Bantayog ng mga Desaparecido
Theme: Political persecution
Redemptorist Road, Baclaran, Parañaque
Theme: Political persecution
Purpose of Memory
The monument honors the people who were enforced disappeared as a result of the actions of the military dictatorship of president Ferdinand Marcos.
Bantayog Ng Mga Desaparecidos
Date of creation / identification / declaration
The Bantayog ng mga Desaparecido is a monument built in the capital city of the Philippines to honor the victims of Ferdinand Marcos’ dictatorship. The monument depicts a woman carrying a torch and a child holding a picture of his missing father. Around it, there are plates with the names of more than 1,300 people that were enforced disappeared during said military regime.
In 1942, during World War II, the Japanese army occupied the Philippines after decades of American rule. The country became independent on 4 July 1946. In 1965, Ferdinand Marcos was elected president. Given that the Constitution prohibited the presidential reelection for more than two consecutive terms, on 21 September 1972, by the end of his second term, Marcos declared martial law and became a de facto ruler. This was the beginning of a dictatorship that lasted more than ten years and that was characterized by a strict control of the economy and violent political repression against opponents.
In 1994, and without any institutional support, the Families of Victims of Involuntary Disappearance (FIND) had the initiative of building the monument Bantayog ng mga (Flame of Courage, in Filipino) in Pasay City, south of Manila, to honor their loved ones.
This memorial has been unveiled on several occasions.

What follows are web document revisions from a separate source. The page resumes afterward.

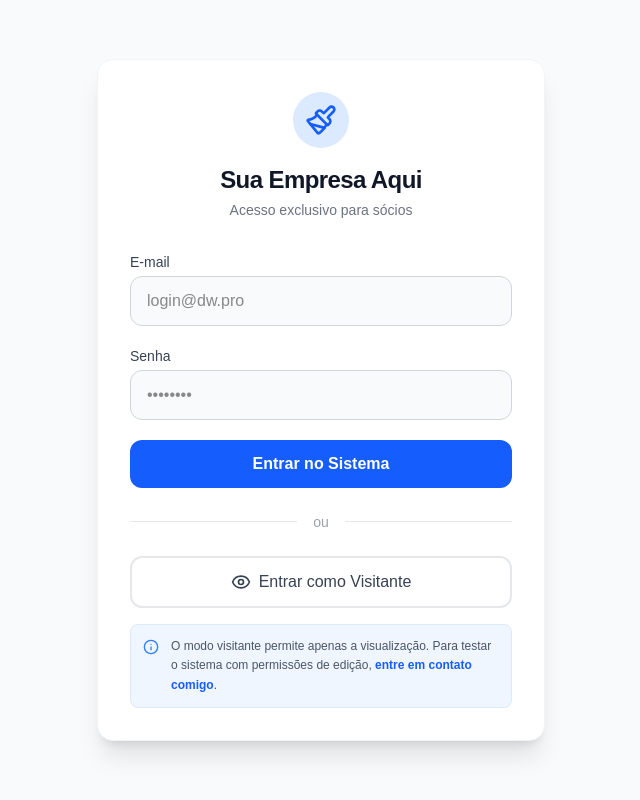
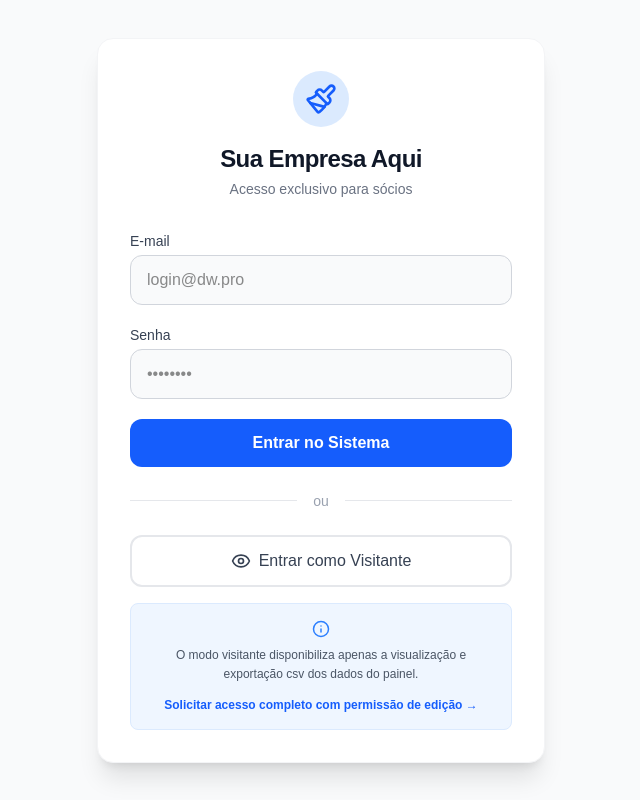
Before and after one commit to diweiskt/Projeto-Painel-Financeiro, a Next.js app: page /login in a window 1280 px wide. Shown: the whole page, without its empty margins (319-959 px from the left). Built offline with nearby package versions, Linux system fonts and the light colour scheme; no server answers.

Commit message:
Alteração da info painel de login

```diff
--- a/app/login/page.tsx
+++ b/app/login/page.tsx
@@ -133,21 +133,25 @@ export default function Login() {
         </button>
 
         {/* Caixa de Informação do Visitante */}
-        <div className="mt-4 flex items-start gap-3 p-3 bg-blue-50 dark:bg-blue-900/20 border border-blue-100 dark:border-blue-800/30 rounded-lg">
-          <Info className="text-blue-500 dark:text-blue-400 flex-shrink-0 mt-0.5" size={16} />
-          <p className="text-xs text-gray-600 dark:text-gray-300 leading-relaxed">
-            O modo visitante permite apenas a visualização. Para testar o sistema com permissões de edição,{' '}
-            <a
-              href="mailto:oi@diwei.pro"
-              className="text-blue-600 dark:text-blue-400 font-semibold hover:underline"
-              target="_blank"
-              rel="noopener noreferrer"
-            >
-              entre em contato comigo
-            </a>.
+        <div className="mt-4 flex flex-col items-center text-center gap-2 p-4 bg-blue-50 dark:bg-blue-900/20 border border-blue-100 dark:border-blue-800/30 rounded-lg">
+          {/* Ícone centralizado no topo */}
+          <Info className="text-blue-500 dark:text-blue-400 flex-shrink-0" size={18} />
+
+          {/* Mensagem principal explicativa */}
+          <p className="text-xs text-gray-600 dark:text-gray-300 leading-relaxed max-w-[320px]">
+            O modo visitante disponibiliza apenas a visualização e exportação csv dos dados do painel.
           </p>
+
+          {/* Link de contato centralizado embaixo */}
+          <a
+            href="mailto:oi@diwei.pro?subject=Acesso%20Administrador%20-%20Painel%20Financeiro&body=Olá%20Diwei,%20gostei%20do%20seu%20web/app%20e%20gostaria%20de%20testá-lo%20como%20administrador."
+            className="mt-1 text-xs text-blue-600 dark:text-blue-400 font-semibold hover:underline flex items-center gap-1"
+            target="_blank"
+            rel="noopener noreferrer"
+          >
+            Solicitar acesso completo com permissão de edição →
+          </a>
         </div>
-
       </div>
     </div>
   );
```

It was first unveiled on 13 July 1994, in the Baclaran Redemptorist Church, on occasion of the ninth anniversary of the disappearance of Redemptorist priest and Human Rights activist Rudy Romano, and was organized by the FIND organization, which had been documenting 1,838 cases of desappearences since 1971. Almost half of the cases occurred during the martial law regime of president Ferdinand Marcos.
It was unveiled again in 2004 in the Baclaran Church with the name of Bantayog ng mga Desaparecido (making an explicit reference to the enforced disappearance of people in Latin America during the dictatorial regimes of the second half of the 20th century). In 2012, it was unveiled again on occasion of the passing of an act that criminalized the enforced disappearance of people.
The recurrent unveilings show the constant fight of the families of those who were enforced disappeared, both during the dictatorship and afterwards. Between 2012 and 2013, an act was passed to provide reparations for victims of Marcos’ dictatorship in order to compensate and support the families of those who disappeared.
Designed and created by sculptor Lito Mondejar, the Flame of Courage symbolizes the courage of those who continue fighting for justice and to know the fate of those disappeared.
Every 2 November, on All Souls’ Day, families gather in this place with the pictures of those who were enforced disappeared to honor them.
At the moment, the sculpture was removed and is under guard waiting to be restored for the damages suffered during a storm.
Organization in Charge - Main Referent
Families of Victims of Involuntary Disappearance (FIND)Facebook group. Fan Page